## Stored records
##############################

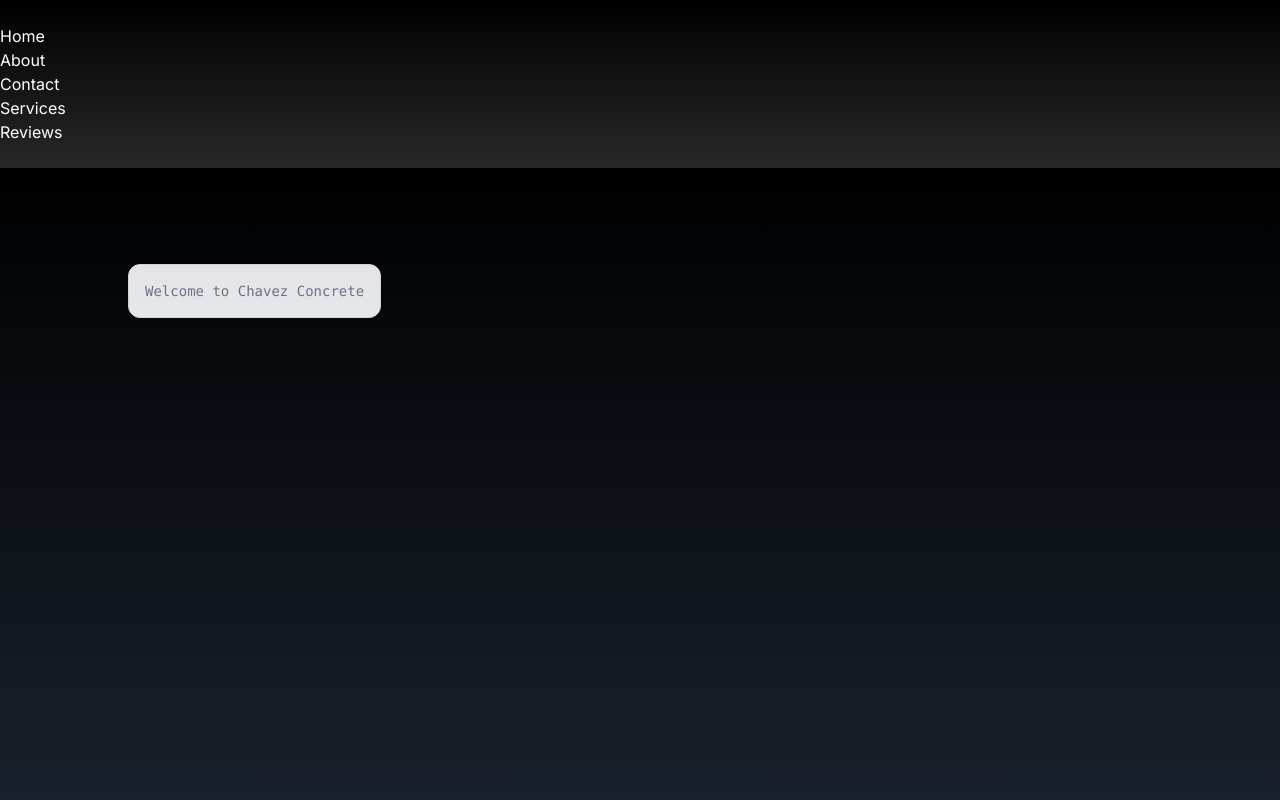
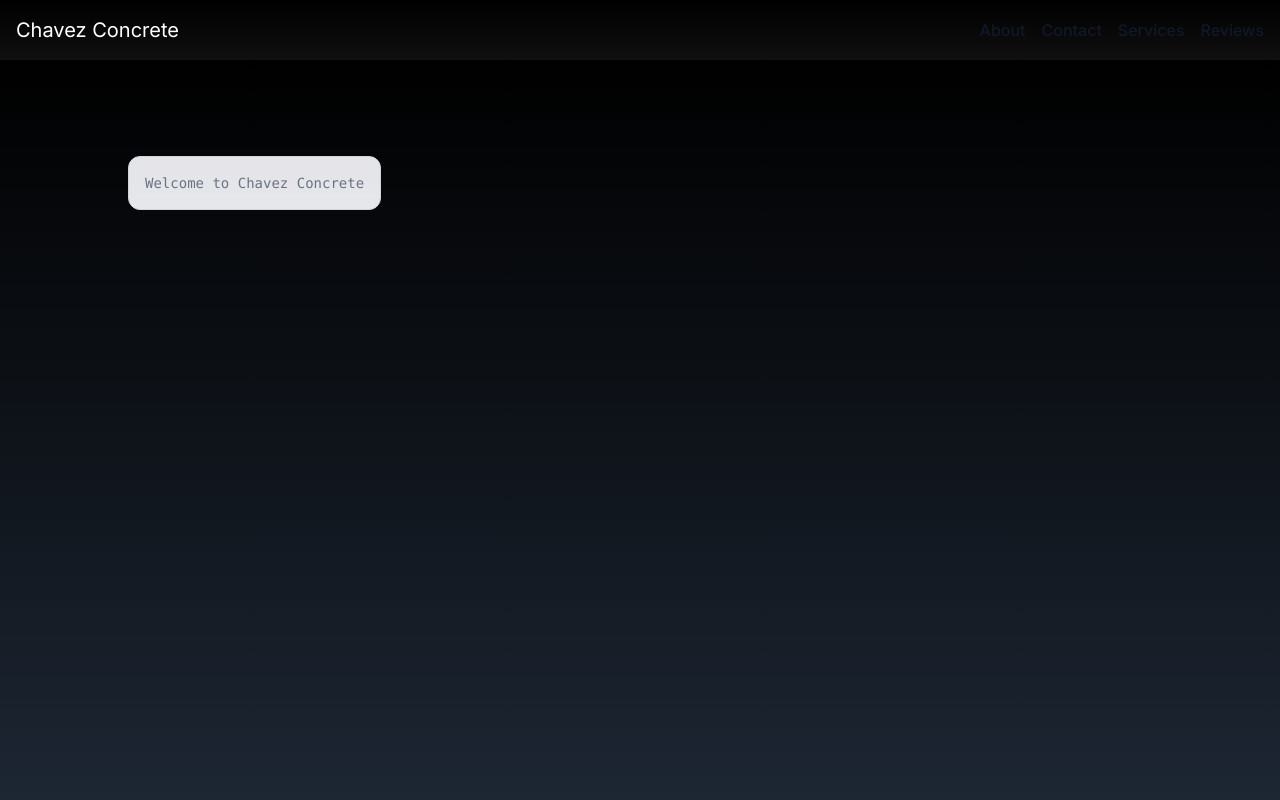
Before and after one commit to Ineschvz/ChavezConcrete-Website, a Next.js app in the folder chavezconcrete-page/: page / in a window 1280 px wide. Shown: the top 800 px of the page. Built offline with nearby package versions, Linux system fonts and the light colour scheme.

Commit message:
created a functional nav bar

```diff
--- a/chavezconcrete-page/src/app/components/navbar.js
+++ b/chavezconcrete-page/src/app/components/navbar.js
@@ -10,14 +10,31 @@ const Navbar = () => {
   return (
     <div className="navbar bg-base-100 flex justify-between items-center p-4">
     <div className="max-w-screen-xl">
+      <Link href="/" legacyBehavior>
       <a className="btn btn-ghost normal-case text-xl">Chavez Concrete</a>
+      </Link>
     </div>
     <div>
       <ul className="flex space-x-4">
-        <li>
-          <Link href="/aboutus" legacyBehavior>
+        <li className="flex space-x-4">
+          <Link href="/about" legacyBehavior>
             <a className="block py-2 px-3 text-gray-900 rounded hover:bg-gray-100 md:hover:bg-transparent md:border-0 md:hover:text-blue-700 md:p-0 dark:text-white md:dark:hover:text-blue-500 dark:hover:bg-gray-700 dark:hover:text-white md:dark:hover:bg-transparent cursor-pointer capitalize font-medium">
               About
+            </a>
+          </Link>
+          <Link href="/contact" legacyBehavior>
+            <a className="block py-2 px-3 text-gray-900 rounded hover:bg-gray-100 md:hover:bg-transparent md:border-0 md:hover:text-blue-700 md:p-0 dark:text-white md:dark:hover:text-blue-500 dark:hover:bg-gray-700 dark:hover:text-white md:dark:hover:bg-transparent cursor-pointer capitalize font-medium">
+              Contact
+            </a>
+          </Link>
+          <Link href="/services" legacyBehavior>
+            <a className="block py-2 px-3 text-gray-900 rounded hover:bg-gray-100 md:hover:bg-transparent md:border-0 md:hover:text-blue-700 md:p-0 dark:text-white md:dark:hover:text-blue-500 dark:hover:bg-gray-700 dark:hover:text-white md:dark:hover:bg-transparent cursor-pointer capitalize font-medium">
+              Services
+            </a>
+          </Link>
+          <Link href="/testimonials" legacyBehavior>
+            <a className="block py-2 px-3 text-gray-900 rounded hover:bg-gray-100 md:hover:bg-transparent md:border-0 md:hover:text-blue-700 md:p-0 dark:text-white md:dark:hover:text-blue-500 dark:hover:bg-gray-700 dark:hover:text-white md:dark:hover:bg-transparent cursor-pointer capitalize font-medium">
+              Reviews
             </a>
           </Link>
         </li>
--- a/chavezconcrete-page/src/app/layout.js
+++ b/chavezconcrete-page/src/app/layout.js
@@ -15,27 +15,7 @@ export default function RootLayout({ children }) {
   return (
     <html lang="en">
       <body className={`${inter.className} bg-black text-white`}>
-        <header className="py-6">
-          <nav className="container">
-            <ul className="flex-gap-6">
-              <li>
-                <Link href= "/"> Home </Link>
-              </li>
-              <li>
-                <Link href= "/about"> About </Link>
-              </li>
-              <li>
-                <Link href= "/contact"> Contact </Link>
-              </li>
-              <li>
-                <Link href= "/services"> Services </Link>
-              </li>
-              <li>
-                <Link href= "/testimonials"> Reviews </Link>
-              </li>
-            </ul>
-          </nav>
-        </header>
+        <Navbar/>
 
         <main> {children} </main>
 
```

##############################

## Task objective
Write out each entry above once more, exactly as written, and drop the pictures.

## Solved problem
Before and after one commit to Ineschvz/ChavezConcrete-Website, a Next.js app in the folder chavezconcrete-page/: page / in a window 1280 px wide. Shown: the top 800 px of the page. Built offline with nearby package versions, Linux system fonts and the light colour scheme.

Commit message:
created a functional nav bar

```diff
--- a/chavezconcrete-page/src/app/components/navbar.js
+++ b/chavezconcrete-page/src/app/components/navbar.js
@@ -10,14 +10,31 @@ const Navbar = () => {
   return (
     <div className="navbar bg-base-100 flex justify-between items-center p-4">
     <div className="max-w-screen-xl">
+      <Link href="/" legacyBehavior>
       <a className="btn btn-ghost normal-case text-xl">Chavez Concrete</a>
+      </Link>
     </div>
     <div>
       <ul className="flex space-x-4">
-        <li>
-          <Link href="/aboutus" legacyBehavior>
+        <li className="flex space-x-4">
+          <Link href="/about" legacyBehavior>
             <a className="block py-2 px-3 text-gray-900 rounded hover:bg-gray-100 md:hover:bg-transparent md:border-0 md:hover:text-blue-700 md:p-0 dark:text-white md:dark:hover:text-blue-500 dark:hover:bg-gray-700 dark:hover:text-white md:dark:hover:bg-transparent cursor-pointer capitalize font-medium">
               About
+            </a>
+          </Link>
+          <Link href="/contact" legacyBehavior>
+            <a className="block py-2 px-3 text-gray-900 rounded hover:bg-gray-100 md:hover:bg-transparent md:border-0 md:hover:text-blue-700 md:p-0 dark:text-white md:dark:hover:text-blue-500 dark:hover:bg-gray-700 dark:hover:text-white md:dark:hover:bg-transparent cursor-pointer capitalize font-medium">
+              Contact
+            </a>
+          </Link>
+          <Link href="/services" legacyBehavior>
+            <a className="block py-2 px-3 text-gray-900 rounded hover:bg-gray-100 md:hover:bg-transparent md:border-0 md:hover:text-blue-700 md:p-0 dark:text-white md:dark:hover:text-blue-500 dark:hover:bg-gray-700 dark:hover:text-white md:dark:hover:bg-transparent cursor-pointer capitalize font-medium">
+              Services
+            </a>
+          </Link>
+          <Link href="/testimonials" legacyBehavior>
+            <a className="block py-2 px-3 text-gray-900 rounded hover:bg-gray-100 md:hover:bg-transparent md:border-0 md:hover:text-blue-700 md:p-0 dark:text-white md:dark:hover:text-blue-500 dark:hover:bg-gray-700 dark:hover:text-white md:dark:hover:bg-transparent cursor-pointer capitalize font-medium">
+              Reviews
             </a>
           </Link>
         </li>
--- a/chavezconcrete-page/src/app/layout.js
+++ b/chavezconcrete-page/src/app/layout.js
@@ -15,27 +15,7 @@ export default function RootLayout({ children }) {
   return (
     <html lang="en">
       <body className={`${inter.className} bg-black text-white`}>
-        <header className="py-6">
-          <nav className="container">
-            <ul className="flex-gap-6">
-              <li>
-                <Link href= "/"> Home </Link>
-              </li>
-              <li>
-                <Link href= "/about"> About </Link>
-              </li>
-              <li>
-                <Link href= "/contact"> Contact </Link>
-              </li>
-              <li>
-                <Link href= "/services"> Services </Link>
-              </li>
-              <li>
-                <Link href= "/testimonials"> Reviews </Link>
-              </li>
-            </ul>
-          </nav>
-        </header>
+        <Navbar/>
 
         <main> {children} </main>
 
```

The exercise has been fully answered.